  16. Lund P, Tramonti A, De Biase D (2014) Coping with low pH: molecular strategies in neutralophilic bacteria. FEMS Microbiol Rev 38:1091–1125CrossRefGoogle Scholar
  17. Masanari M, Wakai S, Ishida M, Kato C, Sambongi Y (2014) Correlation between the optimal growth pressures of four Shewanella species and the stabilities of their cytochromes c 5. Extremophiles 18:617–627CrossRefGoogle Scholar
  18. Masanari M, Fujii S, Kawahara K, Oki H, Tsujino H, Maruno T, Kobayashi Y, Ohkubo T, Wakai S, Sambongi Y (2016) Comparative study on stabilization mechanism of monomeric cytochrome c 5 from deep-sea piezophilic Shewanella violacea. Biosci Biotech Biochem 80:2365–2370CrossRefGoogle Scholar
  19. Nakasone K, Ikegami A, Fujii S, Kato C, Horikoshi K (2000) Isolation and piezoresponse of the rpoA gene encoding the RNA polymerase α subunit from the deep-sea piezophilic bacterium Shewanella violacea. FEMS Microbiol Lett 193:261–268Google Scholar
  20. Ng I-S, Ndive CI, Zhou Y, Wu X (2015) Cultural optimization and metal effects of Shewanella xiamenensis BC01growth and swarming motility. Bioresour Bioprocess 2:1–10CrossRefGoogle Scholar
  21. Nogi Y, Kato C, Horikoshi K (1998) Taxonomic studies of deep-sea barophilic Shewanella strains and description of Shewanella violacea sp. nov. Arch Microbiol 170:331–338CrossRefGoogle Scholar
  22. Ohmae E, Kubota K, Nakasone K, Kato C, Gekko K (2004) Pressure-dependent activity of dihydrofolate reductase from a deep-sea bacterium Shewanella violacea strain DSS12. Chem Lett 33:798–799CrossRefGoogle Scholar
  23. Rapaport F, Khanin R, Liang Y, Pirun M, Krek A, Zumbo P, Mason CE, Socci ND, Betel D (2013) Comprehensive evaluation of differential gene expression analysis methods for RNA-seq data. Genome Biol 14:R95CrossRefGoogle Scholar
  24. Serrazanetti DI, Ndagijimana M, Sado-Kamdem SL, Corsetti A, Vogel RF, Ehrmann M, Guerzoni ME (2011) Acid-stress mediated metabolic shift in Lactobacillus sanfranciscensis LSCE1. Appl Environ Microbiol 77:2656–2666CrossRefGoogle Scholar
  25. Slonczewski JL, Fujisawa M, Dopson M, Krulwich TA (2009) Cytoplasmic pH measurement and homeostasis in bacteria and archaea. Adv Microb Physiol 55:1–79CrossRefGoogle Scholar
  26. Takahashi N (2003) Acid-neutralizing activity during amino acid fermentation by porphyromonas gingivalis, Prevotella intermedia and Fusobacterium nucleatum. Oral Microbiol Immunol 18:109–113CrossRefGoogle Scholar
  27. Takahashi N, Salto K, Schachtele CF, Yamada T (1997) Acid tolerance and acid-neutralizing activity of Porphyromonas gingivalis, Prevotella intermedia and Fusobacterium nucleatum. Oral Microbiol Immunol 12:323–328CrossRefGoogle Scholar
  28. Xiao X, Wang P, Zeng X, Bartlett DH, Wang F (2007) Shewanella psychrophile sp. nov. and Shewanella piezotolerans sp. nov., isolated from west Pacific deep-sea sediment. Int J Syst Evol Microbiol 57:60–65CrossRefGoogle Scholar
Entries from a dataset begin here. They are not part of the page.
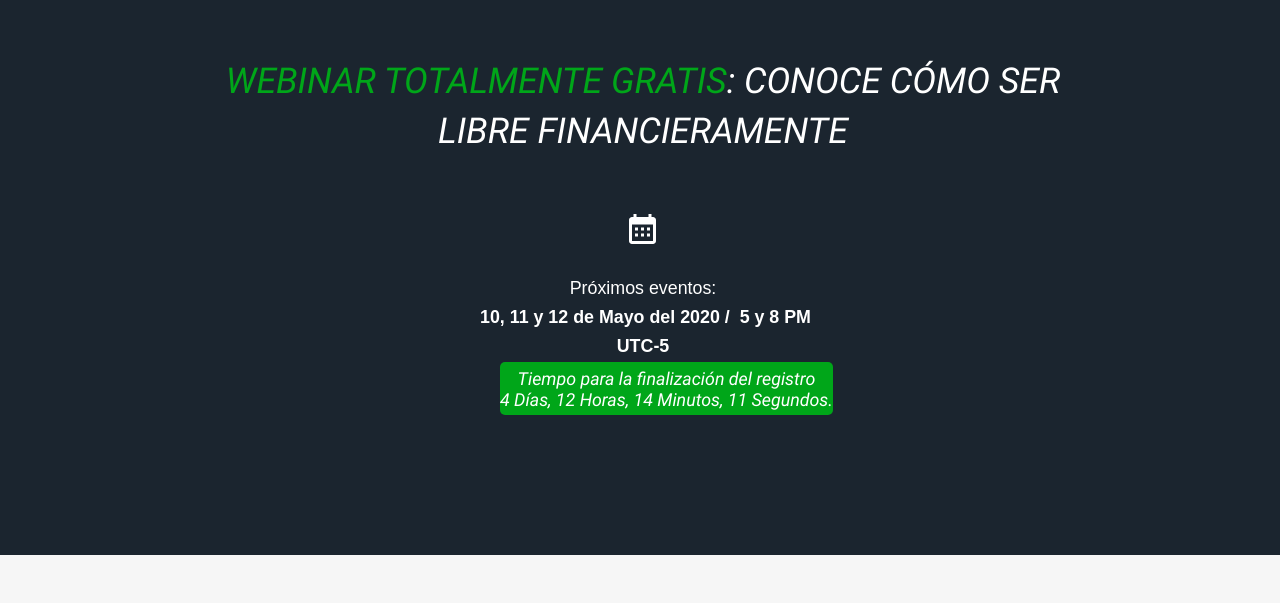
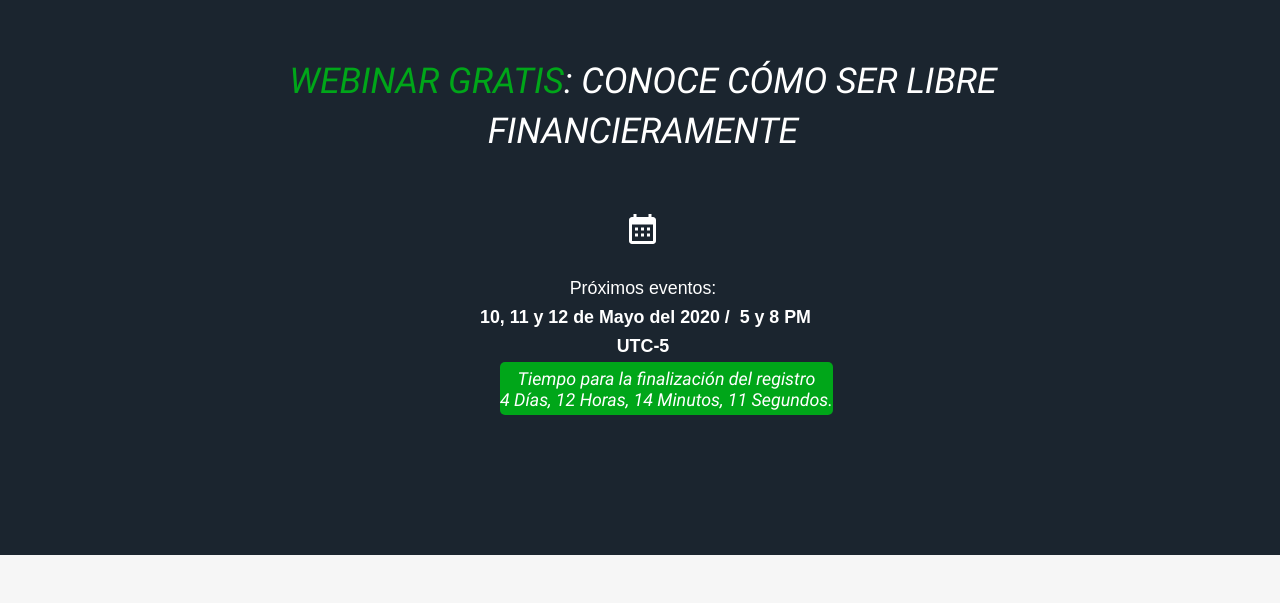
Before and after one commit to Emprende-EnCasa/emprendeencasa, a plain HTML site: page index.html in a window 1280 px wide. Shown: the part 154-757 px from the top of the page. Drawn offline with Linux system fonts and the light colour scheme.

Commit message:
Update index.html

```diff
--- a/index.html
+++ b/index.html
@@ -42,7 +42,7 @@
  <div class="widget item-absolute headline" id=element-315 data-at=headline>
  <div class=contents>
  <h1>
- <p class="x_0f240e7a x_ef6d09e5"><span class=x_d5bacc19>WEBINAR TOTALMENTE GRATIS</span>: CONOCE CÓMO SER LIBRE FINANCIERAMENTE</p>
+ <p class="x_0f240e7a x_ef6d09e5"><span class=x_d5bacc19>WEBINAR GRATIS</span>: CONOCE CÓMO SER LIBRE FINANCIERAMENTE</p>
  </h1>
  </div>
 </div>
```
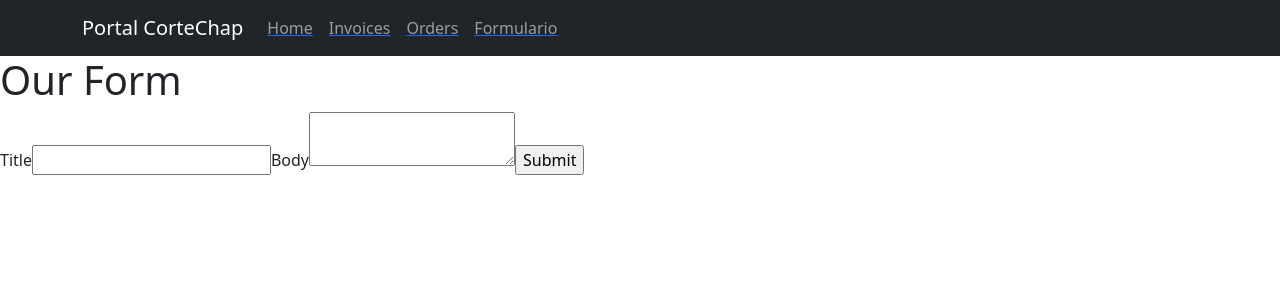
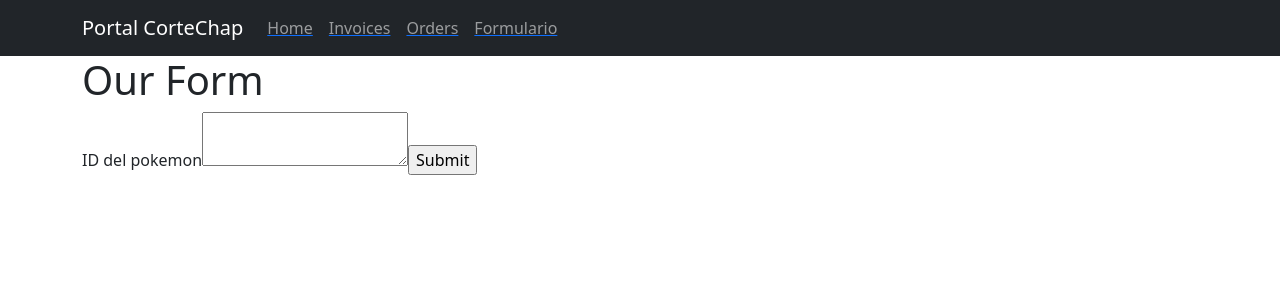
Before and after one commit to bottadie/CorteChapFrontEnd, a React (Create React App) app in the folder test-api/: page /formulario in a window 1280 px wide. Shown: the top 300 px of the page. Built offline with nearby package versions, Linux system fonts and the light colour scheme.

Commit message:
Pokemon Search
Functional

```diff
--- a/test-api/src/components/Form/Form.js
+++ b/test-api/src/components/Form/Form.js
@@ -1,42 +1,38 @@
 import React, { useEffect, useState } from 'react'
-import ItemP from '../Pokemon/pokeCard'
+import {  Container,Row,Card,Col } from 'react-bootstrap';
 
-import itemP from '../Pokemon/pokeCard'
+
+import PokemonInfoP from '../Pokemon/pokeCard'
+
 
 
 const Form = () => {
 
-  const [formData, setFormData] = useState({
-    title: "",
-    body: ""})
+  const [formData, setFormData] = useState("")
 
-    const [pokemonInfo, setPokemonInfo,] = useState({
-      name:""
-    })
+  const [pokemonInfo, setPokemonInfo,] = useState()
 
 
 
 
   const  handleSubmit = (e) => {
-        e.preventDefault()
-        setFormData({body: e.target[0].value,
-        title: e.target[1].value})
-        console.log(formData.body)
-        console.log("entreAca")
-        console.log(formData.body)
-      BuscoPokemon()}
+    e.preventDefault()
+    if (!formData) return;
 
-    async function BuscoPokemon(){
-      console.log("Entre asyn")
-   const result = await fetch(`https://pokeapi.co/api/v2/pokemon/${formData.body}`).then(response => response.json());
-    console.log(result)
-   // result.map(res => console.log(res.name));
+  async function fetchData() {
+    console.log(formData.body)
+    const result = await fetch(`https://pokeapi.co/api/v2/pokemon/${formData.body}`)
+    const data = await result.json();
 
-     console.log(pokemonInfo)
+setPokemonInfo(data)
+console.log(pokemonInfo)
+
+  }
+  fetchData()
+  }
 
 
-    }
-;
+
 
 
 
@@ -45,26 +41,57 @@ const Form = () => {
 
   return (
  <>
+
+
+<Container>
+  <Row>
+    <Col>
+
     <form onSubmit= {handleSubmit}>
       <h1> Our Form </h1>
-      <label htmlFor="title">Title</label>
-<input onChange= {(e) => setFormData({title: e.target.value})} value={formData.title} type="text" name="title" id="title" />
-<label htmlFor="body">Body</label>
-<textarea onChange= {(e) => setFormData({...formData, body: e.target.value})}  value={formData.body} name="body" id="body"></textarea>
+      <label htmlFor="title">ID del pokemon</label>
+<textarea onChange= {(e) => setFormData({ body: e.target.value})}  value={formData.body} name="body" id="body"></textarea>
       <input type="submit" value="Submit" />
     </form>
+    </Col>
+    <Col>
+{
+pokemonInfo &&
+<Card style={{ margin: 5 }}>
+<div className="text-center" key={pokemonInfo.id}>
+<h1>{pokemonInfo.name}</h1>
+
+<h4>
+  Altura: {pokemonInfo.height} | Peso: {pokemonInfo.weight}
+</h4>
+
+<img alt="pokemon" src={`${pokemonInfo.sprites.front_shiny}`} />
+
+
+<ul>
+{<br/>}
+<h2>Habilidades</h2>
+{pokemonInfo && pokemonInfo.abilities.map((pokemon,e) => {
+  return   <h4> {pokemon.ability.name}</h4>
 
 
 
-    {/* {pokemonInfo.length > 0 ?
-         <div>
-                  <ItemP detallesdeitems={pokemonInfo.name}/>
 
-                   </div>
+})
 
-                   :
-           "Cargando..."}
-     */}
+
+}
+
+</ul>
+
+
+</div>
+</Card>}
+</Col>
+ </Row>
+ </Container>
+
+
      </>
 
 
--- a/test-api/src/components/Pokemon/pokeCard.js
+++ b/test-api/src/components/Pokemon/pokeCard.js
@@ -1,21 +1,18 @@
 import React, { useState } from 'react'
 
-import {  Card } from 'react-bootstrap';
+import {  CardColumns,Card } from 'react-bootstrap';
 
-const ItemP = ({name}) => {
-
+const PokemonInfoP = ({name}) => {
+console.log("Estoy en itemP")
+console.log(PokemonInfoP.name)
 
 return (
 <>
 
 <Card>
-        <Card.Img variant="top" src="{img}" />
         <Card.Body>
-          <Card.Title>{name} </Card.Title>
-          <Card.Text>
-          Valor del producto{name}
-          </Card.Text>
-          Stock disponible :nada
+          {name}
+
 
         </Card.Body>
 </Card>
@@ -25,4 +22,4 @@ return (
     )}
 
 
-export default ItemP
+export default PokemonInfoP
```
Also changed, not shown: test-api/src/components/Pokemon/pokeList.js (added, +28 -0 lines).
Copyright information

© Springer Japan KK, part of Springer Nature 2019

Authors and Affiliations

  • Lisa Lisdiana
    • 1
    • 2
  • Hisashi Ômura
    • 1
  • Sotaro Fujii
    • 1
  • Yoshihiro Sambongi
    • 1
    Email author
  1. 1.Graduate School of Biosphere ScienceHiroshima UniversityHigashi-HiroshimaJapan
  2. 2.Department of BiologyUniversitas Negeri SurabayaSurabayaIndonesia

Personalised recommendations